The options are endless here as Radical Cooks offers both weekly cooking class sessions for kids over the age of 7 as well as one-time classes centered around a specific ingredient or dish. Maybe your little food explorer wants to combine their love of cooking with more of a geographical angle? Check out Radical Cook’s “Pots, Pans & Passports” series, where each week they “visit” a different country, learn about its cultural dishes and then re-create their own versions sampling tastes and flavors from around the world. For those not ready to commit to an 8-week session, there are stand-alone classes such as “The Great International Christmas Cookie Bake-off” or “Penchant for Pies.” Here your bite-sized bakers will spend 2 hours creating (and tasting) a variety of cultural delicacies all while practicing great kitchen techniques (and might even bring some samples home for the rest of the family to enjoy).

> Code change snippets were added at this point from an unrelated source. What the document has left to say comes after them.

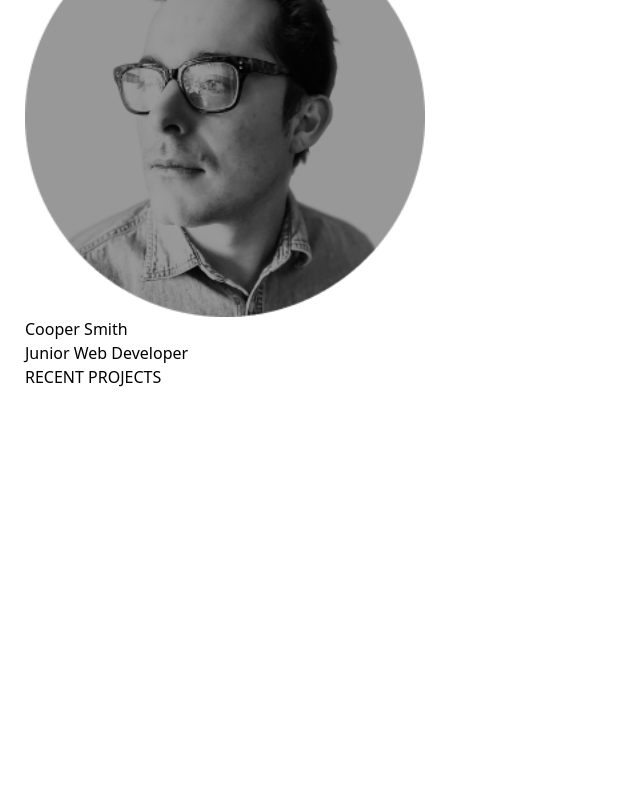
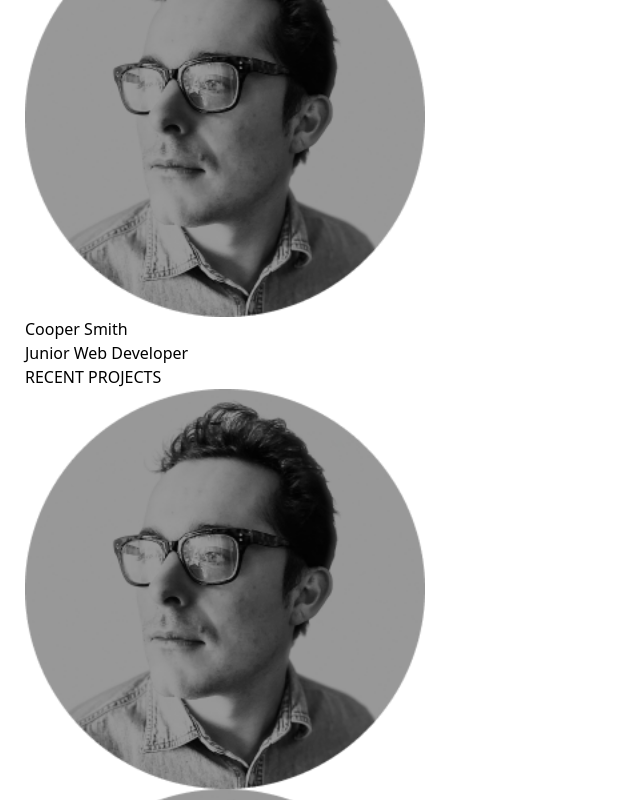
Before and after one commit to cssmith134/thecssmith.com, a React (Vite) app: page / in a window 1280 px wide. Shown: the part 300-1100 px from the top of the page, without its empty margins (0-640 px from the left). Before the commit the page ends 800 px from the top, so only its background shows below. Built offline with nearby package versions, Linux system fonts and the light colour scheme.

Commit message:
potential placements for projects

```diff
--- a/src/components/Header.tsx
+++ b/src/components/Header.tsx
@@ -1,10 +1,10 @@
 import Navigation from './Navigation'
-
+import { Link } from 'react-router-dom';
 const Header = () => {
     return (
         <header className='flex justify-between flex-col md:flex-row'>
-            <div>
-                <h1 className='font-roboto text-xl'>COOPER SMITH</h1>
+            <div >
+               <Link to="/"><h1 className='font-roboto text-xl'>COOPER SMITH</h1></Link>
             </div>
             <div>
                 <Navigation />
--- a/src/pages/Home.tsx
+++ b/src/pages/Home.tsx
@@ -32,6 +32,15 @@ const Home = () => {
                             RECENT PROJECTS
                         </h1>
                     </div>
+                    <div>
+                    <div className="flex auto max-h-fit justify-between gap-x-20 flex-col lg:flex-row">
+                        {/* placeholders for now */}
+                    <img src="/bio-photo1.png" width="400" height="400" alt=""  />
+                    <img src="/bio-photo1.png" width="400" height="400" alt=""  />
+                    <img src="/bio-photo1.png" width="400" height="400" alt=""  />
+                    <img src="/bio-photo1.png" width="400" height="400" alt=""  />
+                    </div>
+                    </div>
                 </section>
             </div>
         </div>
```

Ingredient List: Class sessions are $120/6 weeks, $140/8 weeks or $240/11 weeks. Single cooking class prices are around $65 per 2-hour class. Birthday parties (or other special events) are generally $60/per child but best to call the company to discuss prices/party options. Dietary restrictions are also easily accommodated so let your gluten/dairy/nut-free guard down and enjoy.

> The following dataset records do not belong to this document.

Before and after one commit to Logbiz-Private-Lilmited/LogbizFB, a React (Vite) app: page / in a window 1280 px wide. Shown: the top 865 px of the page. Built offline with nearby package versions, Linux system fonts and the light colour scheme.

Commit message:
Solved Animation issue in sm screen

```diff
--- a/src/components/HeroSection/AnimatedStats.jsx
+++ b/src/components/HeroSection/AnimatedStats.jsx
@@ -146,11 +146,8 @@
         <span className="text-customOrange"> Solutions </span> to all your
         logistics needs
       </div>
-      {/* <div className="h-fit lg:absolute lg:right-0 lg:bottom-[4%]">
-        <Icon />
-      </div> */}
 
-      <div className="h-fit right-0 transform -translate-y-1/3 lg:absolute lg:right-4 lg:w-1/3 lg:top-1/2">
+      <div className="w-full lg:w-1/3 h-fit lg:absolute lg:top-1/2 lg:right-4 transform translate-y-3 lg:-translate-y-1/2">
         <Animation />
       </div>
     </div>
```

6375 North Figueroa
Sur La Table
Classy cookware might be what they are known for selling but Sur La Table (in keeping with its literal translation of “on the table”) offers kids cooking classes once or twice a month at many of their Los Angeles locations. Kids ages 8–12 will learn to create three different dishes (revolving around one specific theme) within the span of 2 hours and that usually stirs up an appreciation for the culinary arts in even the pickiest of eaters. Their philosophy when it comes to young cooks is all about inspiring confidence in the kitchen and it certainly shows with the thoughtful approach of folding the most basic techniques (knife skills, measuring and overall kitchen safety) into every class offered.
Ingredient List: “Kids Cook” classes generally run about $49 for a 2-hour session. For more of a continuous cooking experience, check out their Kids 3-Day Holiday camp in December for $150 ($50/day).
Check your local Sur La Table for their cooking class schedule.
If an outside cooking class isn’t their cup of tea, why not try a cooking club at home (led by Chef Mom or Dad) with your tiny tasters? At a fraction of the cost of a formal stand-alone class (and with a lot less driving around), sign up for a monthly subscription to Raddish and take the anxiety out of cooking with your kids. Each month, your child (age 4 & up) will receive a theme-based kit in the mail containing easy-to-follow illustrated recipe guides, a creative kitchen project, culinary skill cards, a grocery shopping list for the adults and a kitchen tool of their very own to use in whipping up something delicious. The folks behind Raddish Kids have created a way to involve everyone in the meal-making process with the theory that kids will be much more eager to eat a meal they have helped prepare from start to finish (bonus). They have also subtlety packed their yummy recipes with math, science, history, geography and culture lessons your small fries won’t even realize they’re learning (double bonus).
Ingredient List: Raddish Kids kits cost $24/month. Purchase a 6-month subscription and pay $22/month (with a free apron thrown in for your top-chef-in-training). Not interested in a monthly commitment? No problem–Raddish also offers single kits (like Edible Experiments or Ticket to Japan) for purchase.
How do you get your kiddos in the kitchen? We’d love to hear you family cooking stories in the comments below.